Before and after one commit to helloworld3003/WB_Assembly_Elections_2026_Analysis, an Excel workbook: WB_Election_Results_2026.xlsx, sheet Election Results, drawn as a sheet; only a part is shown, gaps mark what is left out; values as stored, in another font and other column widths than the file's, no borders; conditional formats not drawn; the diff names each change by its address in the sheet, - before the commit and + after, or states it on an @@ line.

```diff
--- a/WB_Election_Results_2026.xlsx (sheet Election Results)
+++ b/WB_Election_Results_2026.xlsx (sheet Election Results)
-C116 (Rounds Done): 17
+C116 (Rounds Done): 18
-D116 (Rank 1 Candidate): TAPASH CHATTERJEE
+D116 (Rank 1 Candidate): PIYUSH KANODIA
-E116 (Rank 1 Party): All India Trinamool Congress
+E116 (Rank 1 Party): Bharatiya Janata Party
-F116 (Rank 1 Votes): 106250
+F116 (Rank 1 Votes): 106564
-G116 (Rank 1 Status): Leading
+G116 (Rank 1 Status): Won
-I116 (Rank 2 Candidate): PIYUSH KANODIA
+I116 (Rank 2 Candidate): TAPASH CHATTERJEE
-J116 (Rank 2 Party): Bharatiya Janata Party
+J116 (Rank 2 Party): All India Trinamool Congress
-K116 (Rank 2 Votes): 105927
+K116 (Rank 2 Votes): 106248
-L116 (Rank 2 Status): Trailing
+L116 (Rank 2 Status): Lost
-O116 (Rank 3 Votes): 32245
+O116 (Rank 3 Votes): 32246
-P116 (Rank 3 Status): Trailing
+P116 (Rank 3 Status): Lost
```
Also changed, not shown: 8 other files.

## ASSIGNED TASK
Each line of the data must be retyped exactly as written.

## TASK ANSWER
Before and after one commit to helloworld3003/WB_Assembly_Elections_2026_Analysis, an Excel workbook: WB_Election_Results_2026.xlsx, sheet Election Results, drawn as a sheet; only a part is shown, gaps mark what is left out; values as stored, in another font and other column widths than the file's, no borders; conditional formats not drawn; the diff names each change by its address in the sheet, - before the commit and + after, or states it on an @@ line.

```diff
--- a/WB_Election_Results_2026.xlsx (sheet Election Results)
+++ b/WB_Election_Results_2026.xlsx (sheet Election Results)
-C116 (Rounds Done): 17
+C116 (Rounds Done): 18
-D116 (Rank 1 Candidate): TAPASH CHATTERJEE
+D116 (Rank 1 Candidate): PIYUSH KANODIA
-E116 (Rank 1 Party): All India Trinamool Congress
+E116 (Rank 1 Party): Bharatiya Janata Party
-F116 (Rank 1 Votes): 106250
+F116 (Rank 1 Votes): 106564
-G116 (Rank 1 Status): Leading
+G116 (Rank 1 Status): Won
-I116 (Rank 2 Candidate): PIYUSH KANODIA
+I116 (Rank 2 Candidate): TAPASH CHATTERJEE
-J116 (Rank 2 Party): Bharatiya Janata Party
+J116 (Rank 2 Party): All India Trinamool Congress
-K116 (Rank 2 Votes): 105927
+K116 (Rank 2 Votes): 106248
-L116 (Rank 2 Status): Trailing
+L116 (Rank 2 Status): Lost
-O116 (Rank 3 Votes): 32245
+O116 (Rank 3 Votes): 32246
-P116 (Rank 3 Status): Trailing
+P116 (Rank 3 Status): Lost
```
Also changed, not shown: 8 other files.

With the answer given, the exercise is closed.